GGA-induced XBP1 splicing shared a similarity with lipid-induced UPR

Fig 6 demonstrates that tunicamycin treatment results in activation of the three canonical branches of UPR signaling such as XBP1s (mRNA processed by IRE1), DDIT3 (PERK-downstream gene) and PDIA4 (ATF6-target gene) in HuH-7 cells. However, GGA treatment induces only two of these, with no upregulation of PDIA4 mRNA (Fig 6C).

thumbnail
Fig 6. Similarity of GGA-induced UPR with palmitate-induced UPR.

HuH-7 cells were treated with 20 μM GGA (GGA), 0.25 μg/mL tunicamycin (TM) or ethanol vehicle alone (Control) for 8 h. Then total mRNA was extracted to analyze the cellular levels of XBP1s (A) and DDIT3 (B) mRNAs by RT-qPCR. HuH-7 cells were treated with 20 μM GGA (GGA), 0.25 μg/mL tunicamycin (TM) or ethanol vehicle alone (Control) for 24 h, and total mRNA was extracted to analyze PDIA4 mRNA (C). Each point represents the mean ± SD (n = 3). Asterisks (*, **, ***) indicate statistical significance (p < 0.05, 0.01, 0.001, respectively) as determined by Student’s t-test.

https://doi.org/10.1371/journal.pone.0132761.g006

Lipid-induced UPR such as that triggered by palmitate is known to be suppressed by co-treatment with the mono-unsaturated fatty acid oleate [14]. Therefore, by using oleate we compared GGA-induced UPR with palmitate- induced UPR or tunicamycin-induced UPR in HuH-7 cells.
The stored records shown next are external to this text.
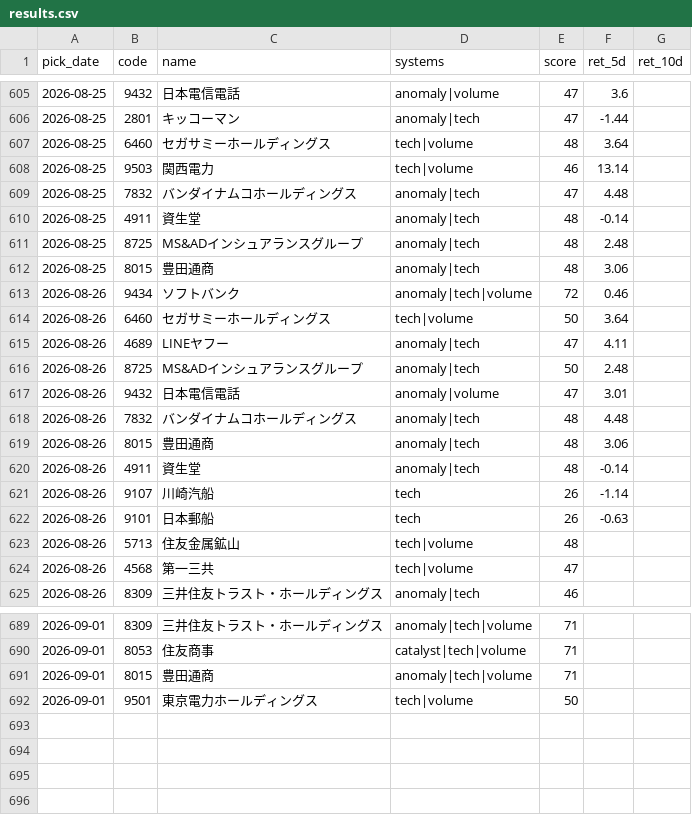
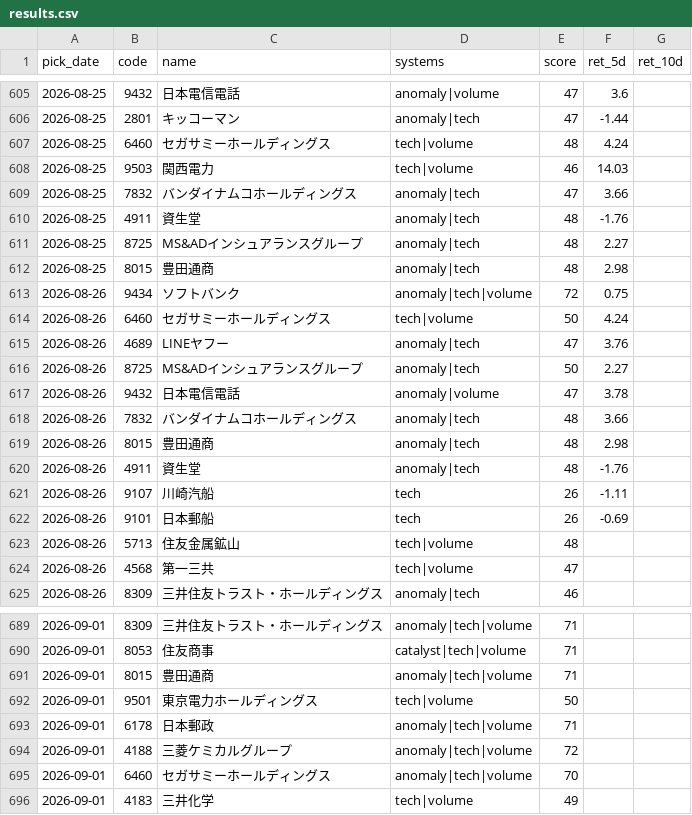
Before and after one commit to Resapan159/Kabu-app, a CSV file: history/results.csv, drawn as a sheet; only a part is shown, gaps mark what is left out; the diff covers the shown part only.

```diff
--- a/history/results.csv
+++ b/history/results.csv
@@ -606,18 +606,18 @@ pick_date,code,name,systems,score,ret_5d,ret_10d
 2026-08-25,2801,キッコーマン,anomaly|tech,47,-1.44,
-2026-08-25,6460,セガサミーホールディングス,tech|volume,48,3.64,
-2026-08-25,9503,関西電力,tech|volume,46,13.14,
-2026-08-25,7832,バンダイナムコホールディングス,anomaly|tech,47,4.48,
-2026-08-25,4911,資生堂,anomaly|tech,48,-0.14,
-2026-08-25,8725,MS&ADインシュアランスグループ,anomaly|tech,48,2.48,
-2026-08-25,8015,豊田通商,anomaly|tech,48,3.06,
-2026-08-26,9434,ソフトバンク,anomaly|tech|volume,72,0.46,
-2026-08-26,6460,セガサミーホールディングス,tech|volume,50,3.64,
-2026-08-26,4689,LINEヤフー,anomaly|tech,47,4.11,
-2026-08-26,8725,MS&ADインシュアランスグループ,anomaly|tech,50,2.48,
-2026-08-26,9432,日本電信電話,anomaly|volume,47,3.01,
-2026-08-26,7832,バンダイナムコホールディングス,anomaly|tech,48,4.48,
-2026-08-26,8015,豊田通商,anomaly|tech,48,3.06,
-2026-08-26,4911,資生堂,anomaly|tech,48,-0.14,
-2026-08-26,9107,川崎汽船,tech,26,-1.14,
-2026-08-26,9101,日本郵船,tech,26,-0.63,
+2026-08-25,6460,セガサミーホールディングス,tech|volume,48,4.24,
+2026-08-25,9503,関西電力,tech|volume,46,14.03,
+2026-08-25,7832,バンダイナムコホールディングス,anomaly|tech,47,3.66,
+2026-08-25,4911,資生堂,anomaly|tech,48,-1.76,
+2026-08-25,8725,MS&ADインシュアランスグループ,anomaly|tech,48,2.27,
+2026-08-25,8015,豊田通商,anomaly|tech,48,2.98,
+2026-08-26,9434,ソフトバンク,anomaly|tech|volume,72,0.75,
+2026-08-26,6460,セガサミーホールディングス,tech|volume,50,4.24,
+2026-08-26,4689,LINEヤフー,anomaly|tech,47,3.76,
+2026-08-26,8725,MS&ADインシュアランスグループ,anomaly|tech,50,2.27,
+2026-08-26,9432,日本電信電話,anomaly|volume,47,3.78,
+2026-08-26,7832,バンダイナムコホールディングス,anomaly|tech,48,3.66,
+2026-08-26,8015,豊田通商,anomaly|tech,48,2.98,
+2026-08-26,4911,資生堂,anomaly|tech,48,-1.76,
+2026-08-26,9107,川崎汽船,tech,26,-1.11,
+2026-08-26,9101,日本郵船,tech,26,-0.69,
 2026-08-26,5713,住友金属鉱山,tech|volume,48,,
@@ -692 +692,5 @@ pick_date,code,name,systems,score,ret_5d,ret_10d
 2026-09-01,9501,東京電力ホールディングス,tech|volume,50,,
+2026-09-01,6178,日本郵政,anomaly|tech|volume,71,,
+2026-09-01,4188,三菱ケミカルグループ,anomaly|tech|volume,72,,
+2026-09-01,6460,セガサミーホールディングス,anomaly|tech|volume,70,,
+2026-09-01,4183,三井化学,tech|volume,49,,
```
Also changed, not shown: 14 edited cells elsewhere in this file, history/picks.csv, 3 other files.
As shown in top panels of Fig 7A and 7B, we were able to confirm that palmitate-induced upregulation of XBP1s and DDIT3 mRNAs was dose-dependently suppressed by co-treatment with oleate in hepatoma cell lines [15]. Here we show that GGA-induced XBP1 mRNA splicing and upregulation of DDIT3 mRNA were both efficiently and dose-dependently suppressed by co-treatment with oleate (middle panels of Fig 7A and 7B), linear regression analysis giving IC50 value of 15–20 μM (Fig 7C and 7D). In contrast, tunicamycin-induced upregulation of XBP1s and DDIT3 mRNAs were both unaffected by co-treatment with oleate even at its 400 μM (bottom panels of Fig 7A and 7B). As expected, oleate treatment alone upregulated neither XBP1s nor DDIT3 mRNAs (data not shown).

thumbnail
Fig 7. Suppression of GGA-induced UPR with oleate.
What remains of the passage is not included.